Last month another vestige of Portland's historic downtown core became a pile of rubble. It was no architectural masterpiece, just a nice old building that had certainly seen its fortunes fall. But before the dust settles, the St. Francis Hotel deserves at least a eulogy.
For the past 74 years, the St. Francis stood at the corner of Southwest 11th Avenue and Main Street, behind the Portland Art Museum. At one time the white brick building with its antique interior was a stately destination for out-of-town guests (the old Portland trolley proudly advertised having a stop there), but for most of its existence it's been a residence hotel for the down and out. Movie fans will recall that it was also featured in Gus Van Sant's Drugstore Cowboy, where writer William S. Burroughs played a recovered junkie living there--an ideal mascot for the building's shabby elegance.
Now the St. Francis has been torn down to make way for the Museum Place project, which will include a mixture of housing and retail as part of a larger plan to redevelop and enliven the city's West End neighborhood. As Portland tries to house a burgeoning population within the urban growth boundary, changes in our city's fabric are inevitable. To its credit, Museum Place could provide a jump-start the West End desperately needs.

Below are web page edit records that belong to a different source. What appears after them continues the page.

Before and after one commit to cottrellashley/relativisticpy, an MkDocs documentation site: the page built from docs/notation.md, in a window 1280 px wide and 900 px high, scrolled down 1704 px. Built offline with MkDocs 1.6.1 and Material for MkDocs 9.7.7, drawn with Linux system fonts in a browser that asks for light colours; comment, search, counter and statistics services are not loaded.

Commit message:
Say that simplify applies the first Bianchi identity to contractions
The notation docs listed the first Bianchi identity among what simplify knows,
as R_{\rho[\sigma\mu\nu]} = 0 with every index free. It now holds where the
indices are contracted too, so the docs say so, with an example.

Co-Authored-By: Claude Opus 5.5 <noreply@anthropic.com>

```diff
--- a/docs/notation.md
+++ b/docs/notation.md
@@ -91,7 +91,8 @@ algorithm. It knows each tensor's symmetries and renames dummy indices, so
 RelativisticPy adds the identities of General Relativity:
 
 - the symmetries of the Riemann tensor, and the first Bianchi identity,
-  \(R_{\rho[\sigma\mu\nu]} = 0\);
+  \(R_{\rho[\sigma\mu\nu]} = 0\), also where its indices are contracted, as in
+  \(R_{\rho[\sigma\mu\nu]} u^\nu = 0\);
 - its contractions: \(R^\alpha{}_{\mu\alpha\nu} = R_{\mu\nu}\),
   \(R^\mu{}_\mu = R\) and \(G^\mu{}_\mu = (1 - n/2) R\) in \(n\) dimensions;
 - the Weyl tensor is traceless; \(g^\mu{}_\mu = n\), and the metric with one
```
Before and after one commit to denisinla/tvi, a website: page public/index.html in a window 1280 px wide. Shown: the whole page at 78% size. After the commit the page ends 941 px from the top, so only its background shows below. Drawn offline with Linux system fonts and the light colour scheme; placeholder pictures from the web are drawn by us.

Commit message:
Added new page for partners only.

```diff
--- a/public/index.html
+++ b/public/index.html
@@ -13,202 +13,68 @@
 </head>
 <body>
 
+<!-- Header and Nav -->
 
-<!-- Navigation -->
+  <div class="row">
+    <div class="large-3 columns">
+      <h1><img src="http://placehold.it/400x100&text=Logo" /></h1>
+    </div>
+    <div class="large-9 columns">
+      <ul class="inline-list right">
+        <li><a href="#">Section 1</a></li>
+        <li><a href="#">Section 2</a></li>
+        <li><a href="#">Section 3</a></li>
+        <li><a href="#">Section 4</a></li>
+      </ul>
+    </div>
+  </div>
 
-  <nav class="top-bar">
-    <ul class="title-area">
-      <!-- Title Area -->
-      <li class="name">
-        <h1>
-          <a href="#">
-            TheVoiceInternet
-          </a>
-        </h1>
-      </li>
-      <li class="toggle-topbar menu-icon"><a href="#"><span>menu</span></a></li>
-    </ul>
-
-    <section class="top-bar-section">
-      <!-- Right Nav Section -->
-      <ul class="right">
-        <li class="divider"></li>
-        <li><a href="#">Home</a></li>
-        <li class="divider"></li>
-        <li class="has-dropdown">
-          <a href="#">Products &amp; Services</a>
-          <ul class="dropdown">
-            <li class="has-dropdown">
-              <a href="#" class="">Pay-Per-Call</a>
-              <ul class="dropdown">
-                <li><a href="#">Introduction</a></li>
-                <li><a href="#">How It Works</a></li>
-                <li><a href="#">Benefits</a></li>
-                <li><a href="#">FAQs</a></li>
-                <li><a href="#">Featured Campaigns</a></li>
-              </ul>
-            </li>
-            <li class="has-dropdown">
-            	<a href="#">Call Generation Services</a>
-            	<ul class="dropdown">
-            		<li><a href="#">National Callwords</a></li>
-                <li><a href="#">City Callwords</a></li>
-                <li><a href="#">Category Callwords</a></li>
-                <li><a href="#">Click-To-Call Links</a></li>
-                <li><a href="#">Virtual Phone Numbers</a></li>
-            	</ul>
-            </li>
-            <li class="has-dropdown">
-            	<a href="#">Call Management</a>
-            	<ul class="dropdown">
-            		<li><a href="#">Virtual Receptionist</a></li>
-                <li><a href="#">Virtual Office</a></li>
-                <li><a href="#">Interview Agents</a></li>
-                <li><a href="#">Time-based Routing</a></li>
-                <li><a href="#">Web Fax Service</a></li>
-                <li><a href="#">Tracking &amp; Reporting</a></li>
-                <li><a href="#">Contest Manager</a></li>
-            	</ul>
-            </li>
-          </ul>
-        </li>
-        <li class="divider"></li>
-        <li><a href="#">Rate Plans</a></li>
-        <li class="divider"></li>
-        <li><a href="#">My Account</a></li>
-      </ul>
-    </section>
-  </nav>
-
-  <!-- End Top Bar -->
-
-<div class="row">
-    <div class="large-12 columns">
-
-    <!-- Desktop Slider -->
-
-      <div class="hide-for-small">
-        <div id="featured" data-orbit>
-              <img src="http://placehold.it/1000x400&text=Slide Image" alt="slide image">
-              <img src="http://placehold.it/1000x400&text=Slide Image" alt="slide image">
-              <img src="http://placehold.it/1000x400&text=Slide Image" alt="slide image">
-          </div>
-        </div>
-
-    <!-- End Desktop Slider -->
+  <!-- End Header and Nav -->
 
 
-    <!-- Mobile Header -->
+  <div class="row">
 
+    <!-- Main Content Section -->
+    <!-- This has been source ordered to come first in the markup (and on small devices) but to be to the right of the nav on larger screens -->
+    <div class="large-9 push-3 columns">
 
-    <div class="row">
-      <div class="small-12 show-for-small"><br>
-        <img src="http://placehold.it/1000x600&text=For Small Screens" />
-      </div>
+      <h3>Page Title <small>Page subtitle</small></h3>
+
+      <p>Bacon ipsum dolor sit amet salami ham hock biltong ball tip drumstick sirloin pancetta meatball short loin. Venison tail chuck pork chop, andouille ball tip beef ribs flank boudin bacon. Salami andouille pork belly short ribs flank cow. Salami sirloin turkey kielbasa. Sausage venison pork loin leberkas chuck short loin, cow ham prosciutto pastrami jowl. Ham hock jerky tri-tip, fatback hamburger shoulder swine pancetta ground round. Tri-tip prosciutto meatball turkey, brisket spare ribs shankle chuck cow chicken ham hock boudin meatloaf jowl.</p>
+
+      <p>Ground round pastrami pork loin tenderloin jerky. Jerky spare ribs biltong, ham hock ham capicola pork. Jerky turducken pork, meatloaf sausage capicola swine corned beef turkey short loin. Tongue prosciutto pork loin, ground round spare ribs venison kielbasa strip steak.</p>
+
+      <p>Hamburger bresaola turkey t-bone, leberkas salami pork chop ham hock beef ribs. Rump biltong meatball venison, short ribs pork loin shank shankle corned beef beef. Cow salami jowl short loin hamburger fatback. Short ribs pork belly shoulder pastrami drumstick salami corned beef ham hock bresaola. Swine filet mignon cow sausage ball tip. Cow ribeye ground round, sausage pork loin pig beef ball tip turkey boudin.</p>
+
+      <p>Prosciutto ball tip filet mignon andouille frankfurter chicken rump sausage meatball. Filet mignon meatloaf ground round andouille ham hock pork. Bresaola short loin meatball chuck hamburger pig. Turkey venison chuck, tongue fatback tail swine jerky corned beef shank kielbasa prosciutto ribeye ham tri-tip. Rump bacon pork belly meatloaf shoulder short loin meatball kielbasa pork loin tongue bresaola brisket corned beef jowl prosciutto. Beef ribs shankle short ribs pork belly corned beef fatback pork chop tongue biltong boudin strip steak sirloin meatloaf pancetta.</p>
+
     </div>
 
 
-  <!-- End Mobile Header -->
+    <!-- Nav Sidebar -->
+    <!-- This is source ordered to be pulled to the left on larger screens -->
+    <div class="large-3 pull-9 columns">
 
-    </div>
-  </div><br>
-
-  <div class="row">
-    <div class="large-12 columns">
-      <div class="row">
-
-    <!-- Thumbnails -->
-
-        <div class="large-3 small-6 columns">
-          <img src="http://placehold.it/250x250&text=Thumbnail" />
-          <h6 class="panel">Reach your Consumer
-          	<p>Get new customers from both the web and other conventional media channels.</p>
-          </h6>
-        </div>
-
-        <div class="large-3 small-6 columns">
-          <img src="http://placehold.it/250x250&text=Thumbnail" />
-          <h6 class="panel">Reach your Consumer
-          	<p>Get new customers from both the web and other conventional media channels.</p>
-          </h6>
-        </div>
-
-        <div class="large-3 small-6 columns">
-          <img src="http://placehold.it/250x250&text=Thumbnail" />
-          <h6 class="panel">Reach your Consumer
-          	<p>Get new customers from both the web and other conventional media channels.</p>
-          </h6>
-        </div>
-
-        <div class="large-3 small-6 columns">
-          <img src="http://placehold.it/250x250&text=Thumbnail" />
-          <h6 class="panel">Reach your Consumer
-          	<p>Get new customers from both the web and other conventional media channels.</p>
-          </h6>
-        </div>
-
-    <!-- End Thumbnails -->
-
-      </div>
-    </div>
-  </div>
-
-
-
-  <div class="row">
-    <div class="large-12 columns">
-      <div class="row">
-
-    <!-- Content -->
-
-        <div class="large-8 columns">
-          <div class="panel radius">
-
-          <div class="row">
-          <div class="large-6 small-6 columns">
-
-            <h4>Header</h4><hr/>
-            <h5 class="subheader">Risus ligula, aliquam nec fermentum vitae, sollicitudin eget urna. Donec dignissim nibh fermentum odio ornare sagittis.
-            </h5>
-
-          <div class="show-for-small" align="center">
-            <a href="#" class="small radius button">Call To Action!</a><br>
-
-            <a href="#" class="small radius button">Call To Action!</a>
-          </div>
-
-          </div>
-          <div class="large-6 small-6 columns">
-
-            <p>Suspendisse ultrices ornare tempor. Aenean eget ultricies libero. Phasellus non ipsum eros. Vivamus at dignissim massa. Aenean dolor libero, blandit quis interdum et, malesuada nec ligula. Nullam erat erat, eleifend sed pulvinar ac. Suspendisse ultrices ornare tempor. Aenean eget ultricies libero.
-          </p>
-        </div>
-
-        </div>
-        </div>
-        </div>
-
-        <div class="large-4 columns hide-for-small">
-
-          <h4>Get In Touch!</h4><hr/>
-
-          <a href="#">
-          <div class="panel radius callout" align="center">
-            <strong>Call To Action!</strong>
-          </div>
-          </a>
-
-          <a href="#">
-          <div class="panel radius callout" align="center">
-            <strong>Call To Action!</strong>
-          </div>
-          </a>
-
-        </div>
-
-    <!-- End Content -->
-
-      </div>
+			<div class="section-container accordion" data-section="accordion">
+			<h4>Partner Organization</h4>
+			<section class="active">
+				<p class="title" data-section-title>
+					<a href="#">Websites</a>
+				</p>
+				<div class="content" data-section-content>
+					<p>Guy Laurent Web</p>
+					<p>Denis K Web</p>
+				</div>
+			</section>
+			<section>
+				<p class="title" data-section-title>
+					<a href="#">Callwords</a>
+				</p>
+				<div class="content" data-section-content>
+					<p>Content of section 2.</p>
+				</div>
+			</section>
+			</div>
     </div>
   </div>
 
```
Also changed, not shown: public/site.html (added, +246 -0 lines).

What's more, over the last half- century Portland has shown an impressive commitment to historic preservation. We've saved from demolition buildings such as the Governor Hotel (in which Van Sant filmed the Bob scenes for My Own Private Idaho) and Lloyd-Wright's Gordon House. For that, we should be proud. Yet parts of Portland's past continue to vanish.
Take a trip to Paris, London or even Havana and you'll see that the nameless old buildings are just as important to a classical urban fabric as the famous ones--maybe even more. The St. Francis was no Governor, but that's precisely the point. It was what Tom Waits would call "a crumbling beauty," indicative of Portland's hallowed seediness, where swanky lofts and Starbucks franchises segue into back-alley flop houses and brick-house soup kitchens. If there's such a thing as the nobility of poverty, then there's also a quiet grandeur in the neglected buildings of better days, defiantly unencumbered by commercialization. This is a face of Portland that is, like the St. Francis, rapidly falling away.
This is not to say that we should halt sensible development in favor of romanticized urban decay. But as architect Nancy Hanks once wrote, "Old buildings are like friends. They reassure people in times of change." When eyesores like the recent Pioneer Place addition go up, it's all the more rueful to see lovely buildings like the St. Francis come down. And while it's unquestionably time for some transformation in the West End, the price has come as another friend lost.
Another transformed Van Sant site is the rundown grocery market from
, recently opened as the lush Lush.
The Danmoore Hotel on Southwest Morrison Street is the next hotel earmarked for destruction.